BEGIN
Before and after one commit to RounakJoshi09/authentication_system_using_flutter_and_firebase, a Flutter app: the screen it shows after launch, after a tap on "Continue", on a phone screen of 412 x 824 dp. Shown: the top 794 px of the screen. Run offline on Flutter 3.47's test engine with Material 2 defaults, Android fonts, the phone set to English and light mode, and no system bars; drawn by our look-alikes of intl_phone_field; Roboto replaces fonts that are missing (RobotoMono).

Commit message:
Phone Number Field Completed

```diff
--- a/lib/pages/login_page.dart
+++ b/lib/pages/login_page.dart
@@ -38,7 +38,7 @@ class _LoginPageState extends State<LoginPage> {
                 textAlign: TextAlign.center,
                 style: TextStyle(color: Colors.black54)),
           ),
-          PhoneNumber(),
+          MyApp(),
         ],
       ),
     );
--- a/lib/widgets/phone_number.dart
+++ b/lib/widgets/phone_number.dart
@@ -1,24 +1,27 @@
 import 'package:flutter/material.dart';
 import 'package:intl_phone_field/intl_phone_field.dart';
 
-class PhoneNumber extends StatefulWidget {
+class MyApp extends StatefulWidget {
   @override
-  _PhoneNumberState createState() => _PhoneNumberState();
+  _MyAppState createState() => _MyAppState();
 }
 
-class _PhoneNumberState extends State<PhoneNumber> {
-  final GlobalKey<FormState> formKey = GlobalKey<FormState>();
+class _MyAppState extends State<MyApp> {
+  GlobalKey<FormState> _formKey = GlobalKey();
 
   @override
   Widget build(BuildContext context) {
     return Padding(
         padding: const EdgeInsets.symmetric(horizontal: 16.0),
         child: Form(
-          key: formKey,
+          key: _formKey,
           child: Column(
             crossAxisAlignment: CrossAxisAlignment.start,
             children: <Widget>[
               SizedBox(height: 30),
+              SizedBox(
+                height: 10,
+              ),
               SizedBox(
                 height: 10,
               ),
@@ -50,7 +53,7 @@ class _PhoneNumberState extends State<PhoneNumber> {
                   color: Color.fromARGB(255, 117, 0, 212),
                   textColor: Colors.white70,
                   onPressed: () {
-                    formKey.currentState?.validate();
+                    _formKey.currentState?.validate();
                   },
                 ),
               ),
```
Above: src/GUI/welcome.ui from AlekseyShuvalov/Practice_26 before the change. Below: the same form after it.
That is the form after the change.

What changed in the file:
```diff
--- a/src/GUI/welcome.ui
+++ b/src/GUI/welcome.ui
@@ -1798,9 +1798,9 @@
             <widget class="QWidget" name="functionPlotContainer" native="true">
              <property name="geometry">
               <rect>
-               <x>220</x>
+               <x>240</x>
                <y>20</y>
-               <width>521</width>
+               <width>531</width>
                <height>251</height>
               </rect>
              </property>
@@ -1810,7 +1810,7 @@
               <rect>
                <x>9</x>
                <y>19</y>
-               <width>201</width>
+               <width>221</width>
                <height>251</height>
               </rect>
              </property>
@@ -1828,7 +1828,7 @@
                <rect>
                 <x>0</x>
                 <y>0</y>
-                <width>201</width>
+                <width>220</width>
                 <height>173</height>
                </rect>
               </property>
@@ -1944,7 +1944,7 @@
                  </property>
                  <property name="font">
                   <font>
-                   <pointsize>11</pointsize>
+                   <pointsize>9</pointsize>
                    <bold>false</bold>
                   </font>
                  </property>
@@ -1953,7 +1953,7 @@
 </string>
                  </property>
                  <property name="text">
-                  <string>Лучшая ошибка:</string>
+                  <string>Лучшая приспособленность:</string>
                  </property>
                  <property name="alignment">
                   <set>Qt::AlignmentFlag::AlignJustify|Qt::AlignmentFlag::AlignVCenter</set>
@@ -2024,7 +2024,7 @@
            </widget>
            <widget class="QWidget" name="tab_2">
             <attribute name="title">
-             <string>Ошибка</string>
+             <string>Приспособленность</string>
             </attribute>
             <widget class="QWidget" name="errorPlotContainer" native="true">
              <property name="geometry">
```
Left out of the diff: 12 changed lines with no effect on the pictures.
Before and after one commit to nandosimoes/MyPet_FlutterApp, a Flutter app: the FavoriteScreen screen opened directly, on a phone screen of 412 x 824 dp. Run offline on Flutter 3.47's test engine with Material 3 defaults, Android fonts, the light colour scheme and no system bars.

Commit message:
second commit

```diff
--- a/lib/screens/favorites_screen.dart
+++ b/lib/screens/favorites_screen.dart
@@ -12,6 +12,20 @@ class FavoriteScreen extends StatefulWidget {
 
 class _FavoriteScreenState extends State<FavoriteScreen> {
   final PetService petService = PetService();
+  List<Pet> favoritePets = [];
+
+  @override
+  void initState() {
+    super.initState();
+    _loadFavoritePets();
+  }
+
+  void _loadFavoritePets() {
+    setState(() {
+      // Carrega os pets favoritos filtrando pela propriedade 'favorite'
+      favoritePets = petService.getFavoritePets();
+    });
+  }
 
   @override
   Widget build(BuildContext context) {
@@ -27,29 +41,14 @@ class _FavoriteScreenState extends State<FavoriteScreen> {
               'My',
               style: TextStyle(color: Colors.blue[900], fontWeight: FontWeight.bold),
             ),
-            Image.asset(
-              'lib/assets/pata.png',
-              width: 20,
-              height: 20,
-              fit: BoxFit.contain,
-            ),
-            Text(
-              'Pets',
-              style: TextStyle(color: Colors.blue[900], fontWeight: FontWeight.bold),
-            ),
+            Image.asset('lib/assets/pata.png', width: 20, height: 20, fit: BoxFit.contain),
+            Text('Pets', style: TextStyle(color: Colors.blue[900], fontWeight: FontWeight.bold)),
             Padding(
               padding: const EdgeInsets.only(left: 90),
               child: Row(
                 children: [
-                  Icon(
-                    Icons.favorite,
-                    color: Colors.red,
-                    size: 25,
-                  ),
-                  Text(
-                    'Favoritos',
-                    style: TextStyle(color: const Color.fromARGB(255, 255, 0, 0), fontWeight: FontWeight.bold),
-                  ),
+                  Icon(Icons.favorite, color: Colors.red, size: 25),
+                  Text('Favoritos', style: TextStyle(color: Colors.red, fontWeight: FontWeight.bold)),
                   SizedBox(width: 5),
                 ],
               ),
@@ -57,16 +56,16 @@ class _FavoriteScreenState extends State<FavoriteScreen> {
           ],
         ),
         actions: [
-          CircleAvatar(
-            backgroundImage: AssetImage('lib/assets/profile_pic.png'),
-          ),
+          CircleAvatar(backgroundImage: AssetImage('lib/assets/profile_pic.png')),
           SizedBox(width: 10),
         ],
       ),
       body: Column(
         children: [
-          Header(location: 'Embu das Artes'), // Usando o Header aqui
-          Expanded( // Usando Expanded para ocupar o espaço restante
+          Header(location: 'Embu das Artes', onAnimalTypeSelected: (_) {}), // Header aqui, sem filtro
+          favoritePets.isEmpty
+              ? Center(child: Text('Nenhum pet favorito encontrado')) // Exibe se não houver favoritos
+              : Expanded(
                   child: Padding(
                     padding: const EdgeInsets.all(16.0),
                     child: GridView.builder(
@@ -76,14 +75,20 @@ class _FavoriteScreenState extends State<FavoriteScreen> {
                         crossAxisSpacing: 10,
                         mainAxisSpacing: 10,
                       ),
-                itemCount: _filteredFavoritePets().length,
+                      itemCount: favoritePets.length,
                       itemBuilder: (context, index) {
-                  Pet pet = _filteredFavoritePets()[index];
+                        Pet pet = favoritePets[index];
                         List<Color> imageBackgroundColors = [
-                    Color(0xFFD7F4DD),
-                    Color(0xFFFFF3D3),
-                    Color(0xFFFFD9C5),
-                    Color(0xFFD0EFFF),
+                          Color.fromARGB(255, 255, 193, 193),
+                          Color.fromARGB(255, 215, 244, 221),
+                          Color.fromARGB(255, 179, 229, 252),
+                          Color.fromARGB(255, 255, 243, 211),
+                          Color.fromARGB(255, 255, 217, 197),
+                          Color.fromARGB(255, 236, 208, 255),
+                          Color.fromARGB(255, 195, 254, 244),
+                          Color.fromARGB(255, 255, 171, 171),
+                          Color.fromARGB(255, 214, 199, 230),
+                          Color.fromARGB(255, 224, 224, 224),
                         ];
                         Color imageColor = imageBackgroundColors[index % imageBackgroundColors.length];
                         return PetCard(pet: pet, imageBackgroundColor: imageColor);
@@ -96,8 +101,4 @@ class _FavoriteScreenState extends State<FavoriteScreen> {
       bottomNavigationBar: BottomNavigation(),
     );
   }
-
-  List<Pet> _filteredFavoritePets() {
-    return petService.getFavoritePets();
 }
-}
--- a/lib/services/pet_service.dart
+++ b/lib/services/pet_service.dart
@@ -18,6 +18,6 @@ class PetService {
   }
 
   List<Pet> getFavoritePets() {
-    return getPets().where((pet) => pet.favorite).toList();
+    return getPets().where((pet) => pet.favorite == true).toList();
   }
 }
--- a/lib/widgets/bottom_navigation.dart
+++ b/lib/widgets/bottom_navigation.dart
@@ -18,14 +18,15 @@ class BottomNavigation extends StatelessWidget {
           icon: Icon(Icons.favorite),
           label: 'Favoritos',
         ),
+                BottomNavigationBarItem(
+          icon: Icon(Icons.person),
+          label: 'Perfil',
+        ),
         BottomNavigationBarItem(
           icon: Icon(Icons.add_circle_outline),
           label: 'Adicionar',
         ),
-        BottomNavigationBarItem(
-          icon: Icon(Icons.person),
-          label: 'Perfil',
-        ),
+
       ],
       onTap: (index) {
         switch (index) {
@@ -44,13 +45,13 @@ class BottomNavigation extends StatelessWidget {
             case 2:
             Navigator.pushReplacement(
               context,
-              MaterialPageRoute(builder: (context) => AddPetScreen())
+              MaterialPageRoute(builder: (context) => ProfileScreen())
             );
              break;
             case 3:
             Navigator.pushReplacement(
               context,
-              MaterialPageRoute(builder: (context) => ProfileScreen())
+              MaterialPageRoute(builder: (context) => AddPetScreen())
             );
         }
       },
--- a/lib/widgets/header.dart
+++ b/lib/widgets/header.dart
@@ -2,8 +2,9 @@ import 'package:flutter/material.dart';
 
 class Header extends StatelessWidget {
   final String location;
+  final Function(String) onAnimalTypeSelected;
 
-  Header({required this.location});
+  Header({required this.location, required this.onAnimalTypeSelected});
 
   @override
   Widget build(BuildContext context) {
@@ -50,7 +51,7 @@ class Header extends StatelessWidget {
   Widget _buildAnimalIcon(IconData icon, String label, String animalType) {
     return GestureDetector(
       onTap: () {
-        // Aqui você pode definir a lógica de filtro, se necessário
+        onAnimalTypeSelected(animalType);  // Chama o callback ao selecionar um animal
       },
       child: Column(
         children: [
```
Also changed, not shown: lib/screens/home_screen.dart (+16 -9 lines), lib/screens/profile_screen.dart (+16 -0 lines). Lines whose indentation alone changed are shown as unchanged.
END
:: WHAT NEEDS TO BE DONE ::
If a line contains the string "height", include it in the tally; report the final tally for the whole listing and nothing else.

:: EXPECTED OUTPUT ::
8